* [Your instructions]:
Restate the data word for word. Leave the pictures out.

* [Records shown]:
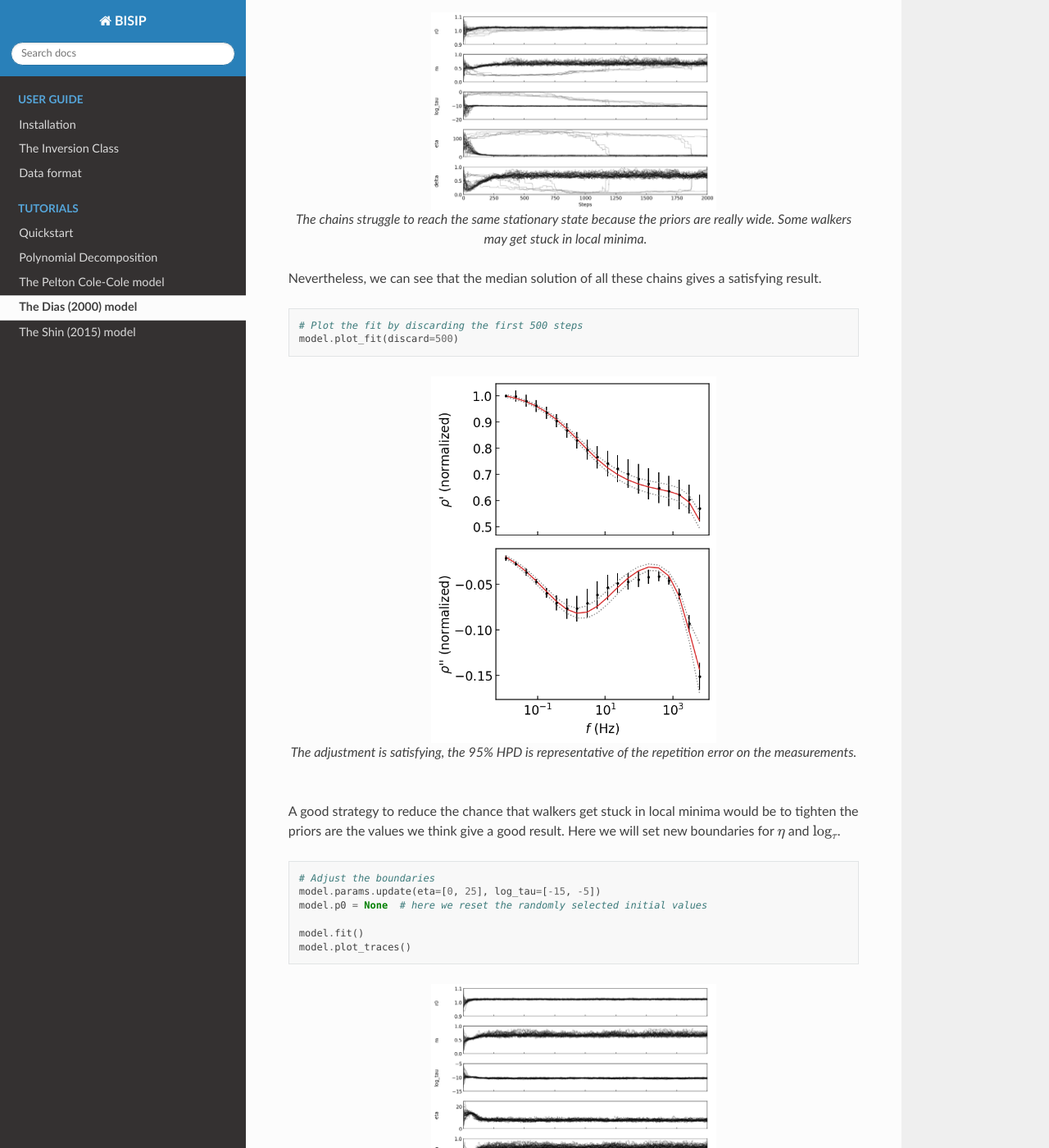
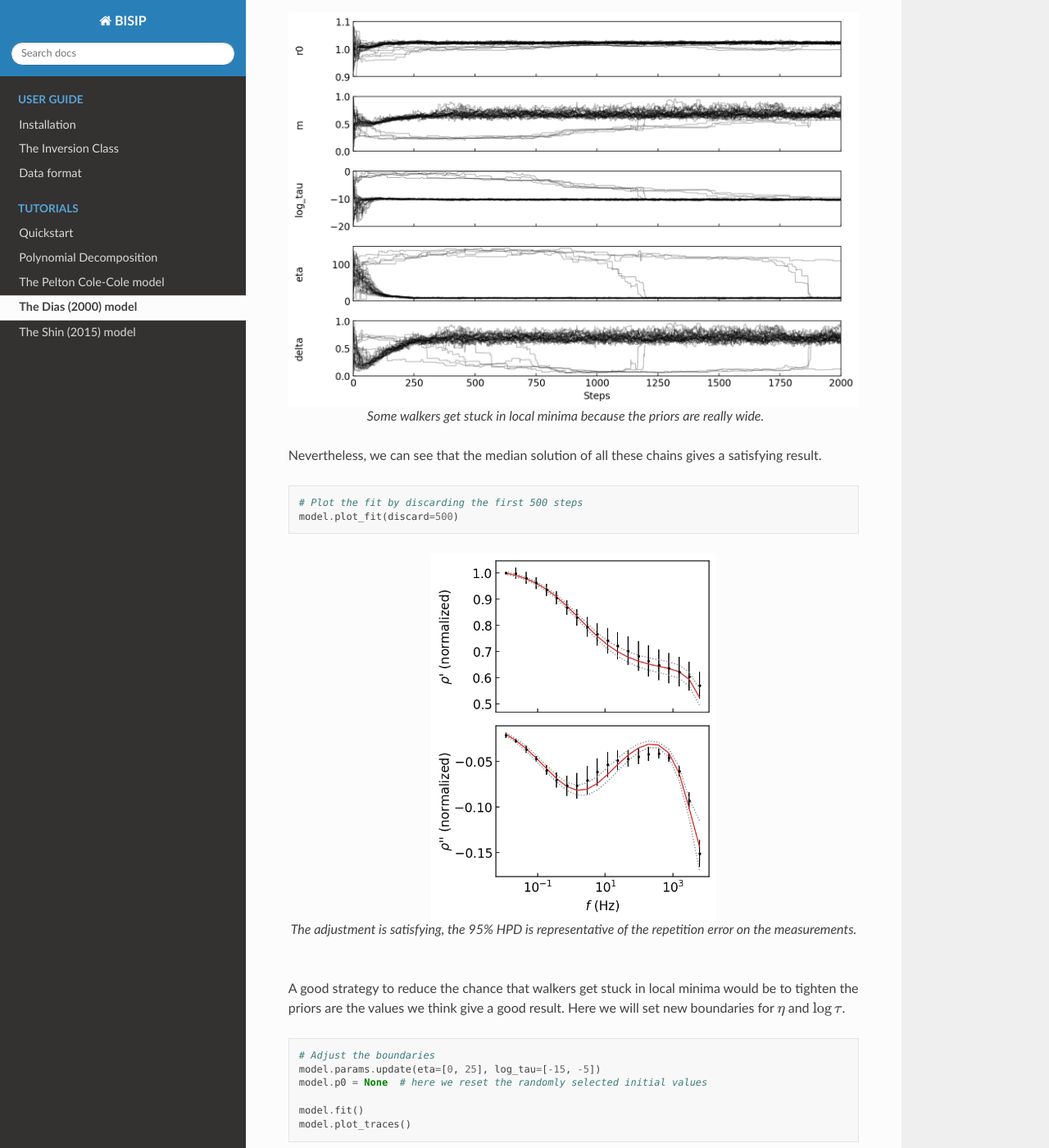
Before and after one commit to clberube/bisip2, a Sphinx documentation site: the page built from docs/tutorials/dias.rst, in a window 1280 px wide and 1400 px high, scrolled down 1285 px. Shown: the whole window at 82% size. Built offline with Sphinx 7.4.7 and the Read the Docs theme 2.0.0, drawn with Linux system fonts in a browser that asks for light colours.

Commit message:
Update docs

```diff
--- a/docs/tutorials/dias.rst
+++ b/docs/tutorials/dias.rst
@@ -69,11 +69,10 @@ First let's look at the parameter traces
     model.plot_traces()
 
 .. figure:: ./figures/dias_wide_traces.png
-    :width: 50%
+    :width: 100%
     :align: center
 
-    The chains struggle to reach the same stationary state because the priors
-    are really wide. Some walkers may get stuck in local minima.
+    Some walkers get stuck in local minima because the priors are really wide.
 
 Nevertheless, we can see that the median solution of all these chains gives a
 satisfying result.
@@ -92,7 +91,7 @@ satisfying result.
 
 A good strategy to reduce the chance that walkers get stuck in local minima
 would be to tighten the priors are the values we think give a good result. Here
-we will set new boundaries for :math:`\eta` and :math:`\log_{\tau}`.
+we will set new boundaries for :math:`\eta` and :math:`\log \tau`.
 
 .. code-block:: python
 
@@ -104,7 +103,7 @@ we will set new boundaries for :math:`\eta` and :math:`\log_{\tau}`.
     model.plot_traces()
 
 .. figure:: ./figures/dias_bounds_updated.png
-    :width: 50%
+    :width: 100%
     :align: center
 
     We can see that the stricter priors have allowed all walkers to find the
```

* [Solution to this exercise]:
Before and after one commit to clberube/bisip2, a Sphinx documentation site: the page built from docs/tutorials/dias.rst, in a window 1280 px wide and 1400 px high, scrolled down 1285 px. Shown: the whole window at 82% size. Built offline with Sphinx 7.4.7 and the Read the Docs theme 2.0.0, drawn with Linux system fonts in a browser that asks for light colours.

Commit message:
Update docs

```diff
--- a/docs/tutorials/dias.rst
+++ b/docs/tutorials/dias.rst
@@ -69,11 +69,10 @@ First let's look at the parameter traces
     model.plot_traces()
 
 .. figure:: ./figures/dias_wide_traces.png
-    :width: 50%
+    :width: 100%
     :align: center
 
-    The chains struggle to reach the same stationary state because the priors
-    are really wide. Some walkers may get stuck in local minima.
+    Some walkers get stuck in local minima because the priors are really wide.
 
 Nevertheless, we can see that the median solution of all these chains gives a
 satisfying result.
@@ -92,7 +91,7 @@ satisfying result.
 
 A good strategy to reduce the chance that walkers get stuck in local minima
 would be to tighten the priors are the values we think give a good result. Here
-we will set new boundaries for :math:`\eta` and :math:`\log_{\tau}`.
+we will set new boundaries for :math:`\eta` and :math:`\log \tau`.
 
 .. code-block:: python
 
@@ -104,7 +103,7 @@ we will set new boundaries for :math:`\eta` and :math:`\log_{\tau}`.
     model.plot_traces()
 
 .. figure:: ./figures/dias_bounds_updated.png
-    :width: 50%
+    :width: 100%
     :align: center
 
     We can see that the stricter priors have allowed all walkers to find the
```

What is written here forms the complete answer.